Activity => How many lines in the records below contain the word "dual"? Reply with the number alone.

Source data =>
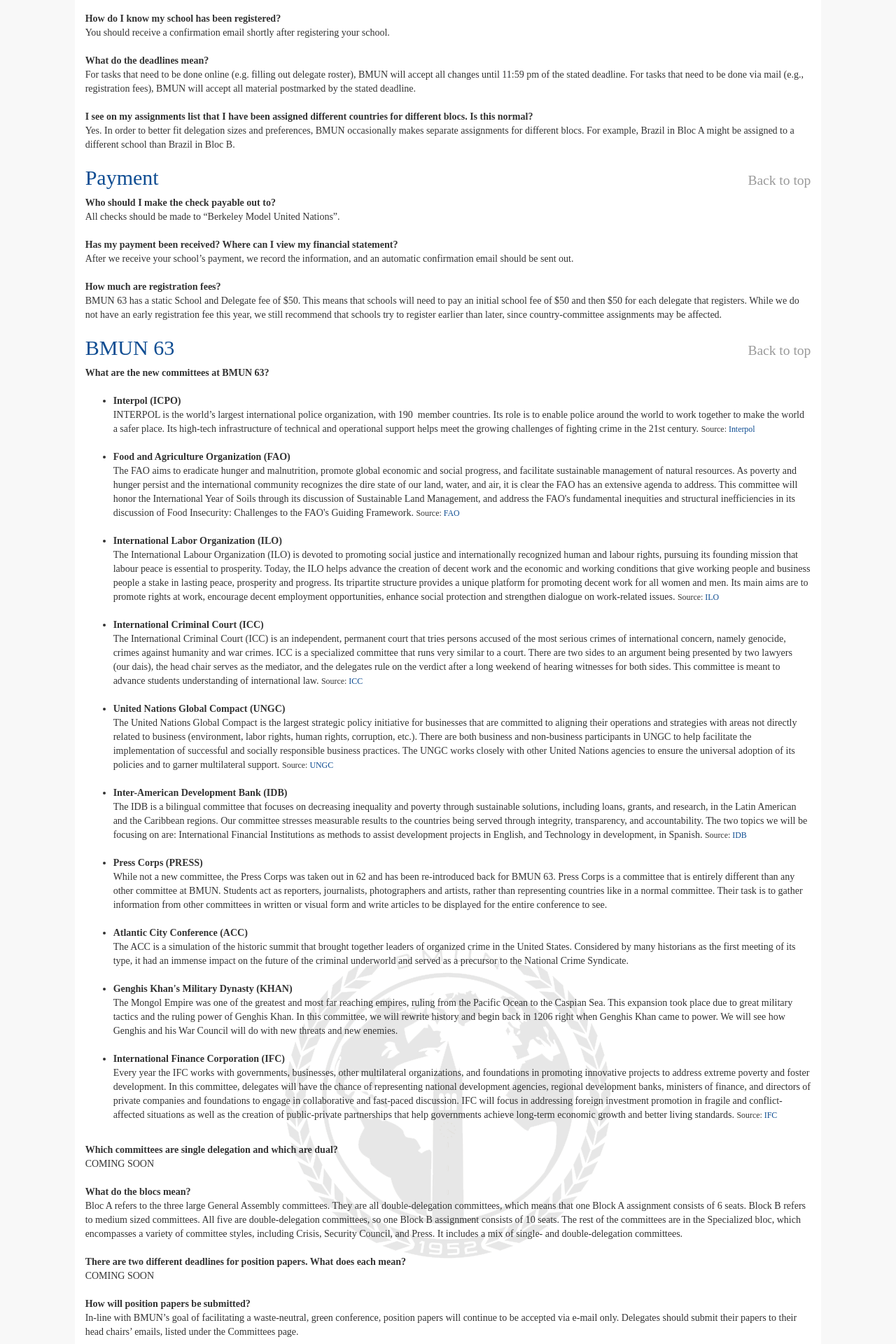
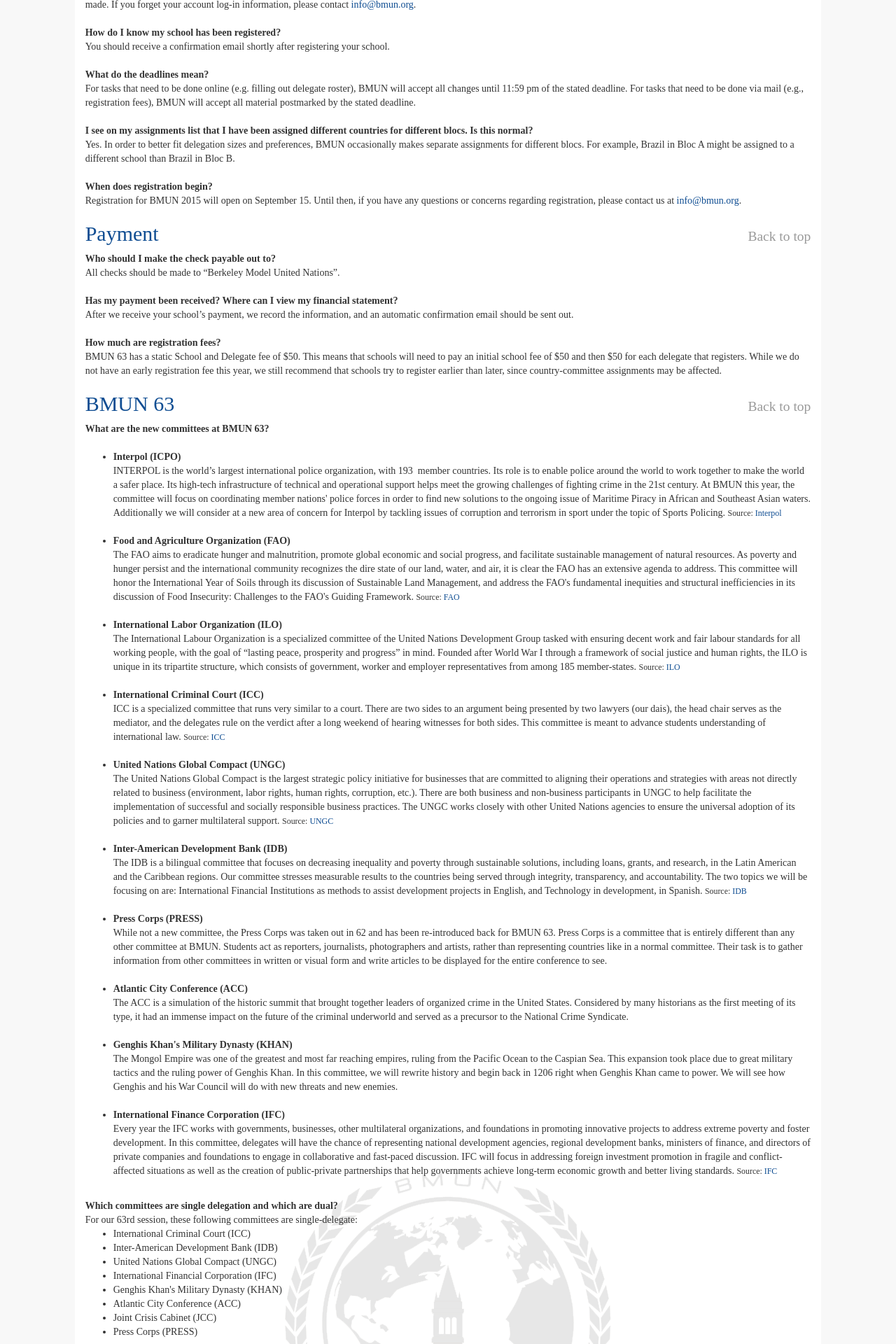
Before and after one commit to nathanielparke/website, a PHP site: page /Advisor_FAQs.php in a window 1280 px wide. Shown: the part 880-2800 px from the top of the page at 70% size. Run offline with PHP 8.4, Linux system fonts and the light colour scheme; some libraries are stand-ins or nearby versions.

Commit message:
FAQ updates

```diff
--- a/Advisor_FAQs.php
+++ b/Advisor_FAQs.php
@@ -19,6 +19,7 @@
 	        	<li><a href="#reg_q3">How do I know my school has been registered?</a></li>
 	        	<li><a href="#reg_q4">What do the deadlines mean?</a></li>
 	        	<li><a href="#reg_q5">I see on my assignments list that I have been assigned different countries for different blocs. Is this normal? </a></li>
+	        	<li><a href="#reg_q6">When does registration begin?</a></li>
 	        </ol>
 
 	        <h2 class="bloc-heading">Payment</h2>
@@ -75,6 +76,11 @@
 		    	<dt id="reg_q5" class="anchor">I see on my assignments list that I have been assigned different countries for different blocs. Is this normal? </dt>
 		    	<dd>Yes. In order to better fit delegation sizes and preferences, BMUN occasionally makes separate assignments for different blocs. For example, Brazil in Bloc A might be assigned to a different school than Brazil in Bloc B.</dd>
 
+		    	<br>
+
+		    	<dt id="reg_q6" class="anchor">When does registration begin? </dt>
+		    	<dd>Registration for BMUN 2015 will open on September 15. Until then, if you have any questions or concerns regarding registration, please contact us at <a href="mailto:info@bmun.org">info@bmun.org</a>.</dd>
+
 		    </dl>
 
 			<h2 class="bloc-heading">Payment <p class="pull-right"><a href="#"><smalL>Back to top</small></a></p></h2>
@@ -103,7 +109,7 @@
 		    	<dd>
 		    		<ul>
 		    			<li><strong>Interpol (ICPO)</strong> <br>
-		    			INTERPOL is the world’s largest international police organization, with 190 ﻿	member countries. Its role is to enable police around the world to work together to make the world a safer place. Its high-tech infrastructure of technical and operational support helps meet the growing challenges of fighting crime in the 21st century. <small> Source: <a href="http://www.interpol.int/About-INTERPOL/Overview"> Interpol </a> </small>
+		    			INTERPOL is the world’s largest international police organization, with 193 ﻿	member countries. Its role is to enable police around the world to work together to make the world a safer place. Its high-tech infrastructure of technical and operational support helps meet the growing challenges of fighting crime in the 21st century. At BMUN this year, the committee will focus on coordinating member nations' police forces in order to find new solutions to the ongoing issue of Maritime Piracy in African and Southeast Asian waters. Additionally we will consider at a new area of concern for Interpol by tackling issues of corruption and terrorism in sport under the topic of Sports Policing. <small> Source: <a href="http://www.interpol.int/About-INTERPOL/Overview"> Interpol </a> </small>
 		    			</li> <br>
 
 		    			<li><strong>Food and Agriculture Organization (FAO)</strong> <br>
@@ -112,12 +118,12 @@
 		    			</li> <br>
 
 		    			<li><strong>International Labor Organization (ILO)</strong> <br>
-		    			The International Labour Organization (ILO) is devoted to promoting social justice and internationally recognized human and labour rights, pursuing its founding mission that labour peace is essential to prosperity. Today, the ILO helps advance the creation of decent work and the economic and working conditions that give working people and business people a stake in lasting peace, prosperity and progress. Its tripartite structure provides a unique platform for promoting decent work for all women and men. Its main aims are to promote rights at work, encourage decent employment opportunities, enhance social protection and strengthen dialogue on work-related issues.
+		    			The International Labour Organization is a specialized committee of the United Nations Development Group tasked with ensuring decent work and fair labour standards for all working people, with the goal of “lasting peace, prosperity and progress” in mind. Founded after World War I through a framework of social justice and human rights, the ILO is unique in its tripartite structure, which consists of government, worker and employer representatives from among 185 member-states.
 		    			<small> Source: <a href="http://www.ilo.org/global/about-the-ilo/lang--en/index.htm"> ILO </a> </small>
 		    			</li> <br>
 
 		    			<li><strong>International Criminal Court (ICC)</strong> <br>
-		    			The International Criminal Court (ICC) is an independent, permanent court that tries persons accused of the most serious crimes of international concern, namely genocide, crimes against humanity and war crimes. ICC is a specialized committee that runs very similar to a court. There are two sides to an argument being presented by two lawyers (our dais), the head chair serves as the mediator, and the delegates rule on the verdict after a long weekend of hearing witnesses for both sides. This committee is meant to advance students understanding of international law.
+		    			ICC is a specialized committee that runs very similar to a court. There are two sides to an argument being presented by two lawyers (our dais), the head chair serves as the mediator, and the delegates rule on the verdict after a long weekend of hearing witnesses for both sides. This committee is meant to advance students understanding of international law.
 		    			<small> Source: <a href="http://www.icc-cpi.int/en_menus/icc/Pages/default.aspx"> ICC </a></small>
 		    			</li> <br>
 
@@ -154,28 +160,55 @@
 		    	<br>
 
 		    	<dt id="bmun_q2" class="anchor">Which committees are single delegation and which are dual?</dt>
-		    	<dd> COMING SOON
+		    	<dd> For our 63rd session, these following committees are single-delegate:
+		    		<ul>
+		    			<li>International Criminal Court (ICC)</li>
+		    			<li>Inter-American Development Bank (IDB)</li>
+		    			<li>United Nations Global Compact (UNGC)</li>
+		    			<li>International Financial Corporation (IFC)</li>
+		    			<li>Genghis Khan's Military Dynasty (KHAN)</li>
+		    			<li>Atlantic City Conference (ACC)</li>
+		    			<li>Joint Crisis Cabinet (JCC)</li>
+		    			<li>Press Corps (PRESS)</li>
+		    		</ul>
+		    		These following committees are dual delegation:
+		    		<ul>
+		    			<li>1st Disarmament and International Security (DISC)</li>
+		    			<li>3rd Social, Cultural and Humanitarian (SOCHUM)</li>
+		    			<li>4th Special Political and Decolonization (SPD)</li>
+		    			<li>Interpol (ICPO)</li>
+		    			<li>Food and Agriculture Organization (FAO)</li>
+		    			<li>World Health Organization (WHO)</li>
+		    			<li>UN Environmental Programme (UNEP)</li>
+		    			<li>International Labour Organization (ILO)</li>
+		    			<li>European Union (EU)</li>
+		    			<li>Asia-Pacific Economic Cooperation (APEC)</li>
+		    			<li>Group of 20 Committee (G20)</li>
+		    			<li>Security Council (SC)</li>
+		    		</ul>
 		    	</dd>
 
 		    	<br>
 
 		    	<dt id="bmun_q3" class="anchor">What do the blocs mean?</dt>
-		    	<dd>Bloc A refers to the three large General Assembly committees. They are all double-delegation committees, which means that one Block A assignment consists of 6 seats.
+		    	<dd>Block A refers to large General Assembly committees. For the 63rd Session, the Block A committees are: 1st Disarmament (DISC), 3rd Social, Cultural and Humanitarian (SOCHUM), and 4th Special Political and Decolonization (SPD). All 3 are double-delegation committees, which means that one Block A assignment consists of 6 seats.
 
-		    	Block B refers to medium sized committees. All five are double-delegation committees, so one Block B assignment consists of 10 seats.
+		    	Block B refers to medium sized committees. For the 63rd Session, the five Block B committees are: Interpol (ICPO),  the Food and Agriculture Organization (FAO), the World Health Organization (WHO), the United Nations Environment Programme (UNEP), and the International Labor Organization (ILO). All are double-delegation committees, so one Block B assignment consists of ten seats
 
-		    	The rest of the committees are in the Specialized bloc, which encompasses a variety of committee styles, including Crisis, Security Council, and Press. It includes a mix of single- and double-delegation committees.
+		    	Specialized Committees include the European Union (EU), the Asia-Pacific Economic Cooperation (APEC), the Group of 20 (G-20), the International Criminal Court (ICC) Security Council (SC), the Inter-American Development Bank (IDB), the United Nations Global Compact (UNGC), the International Finance Corporation (IFC), and the Press Corps (PRESS). Most of these committees will be single delegation. Among the Specialized committees we have the three crisis committees Genghis Khan’s Military Dynasty, the Atlantic City Conference, and the Joint Crisis Cabinet. These are all single delegation.
 		    	</dd>
 
 		    	<br>
 		    	<dt id="bmun_q4" class="anchor">There are two different deadlines for position papers. What does each mean?</dt>
-		    	<dd>COMING SOON
+		    	<dd>January 31, 2015 is the deadline for delegates to submit their position papers to be eligible for both research awards and committee awards.
+
+		    	February 11, 2015 is the deadline for delegates to submit their position papers to be eligible for only committee awards and not research awards.
 		    	</dd>
 
 		    	<br>
 
 		    	<dt id="bmun_q5" class="anchor">How will position papers be submitted?</dt>
-		    	<dd>In-line with BMUN’s goal of facilitating a waste-neutral, green conference, position papers will continue to be accepted via e-mail only. Delegates should submit their papers to their head chairs’ emails, listed under the Committees page. </dd>
+		    	<dd>In-line with BMUN’s goal of facilitating a waste-neutral, green conference, position papers will now be accepted through a Google form. Not only does this process standardize position paper writing for all delegates, it will also help allow responses and feedback from head chairs to delegates a much more streamlined process. </dd>
 
 		    </dl>
 
--- a/Committees.php
+++ b/Committees.php
@@ -16,7 +16,7 @@
                 <h3 class="committee-heading"> 1st Disarmament & International Security</h3>
                 <h5><strong>Head Chair: Nate Parke</strong></h5>
                 <h5><strong>Vice Chairs: Sarah Yue, Paul Lee</h5></strong>
-                <h5><strong>Topics: Cyber Warfare, Illicit Substance Trade</strong></h5>
+                <h5><strong>Topics: Cyber Warfare, Sectarian States in the Middle East</strong></h5>
             </div>
 
             <div class="col-md-6 committee" style="text-align:right">
```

Output below => 2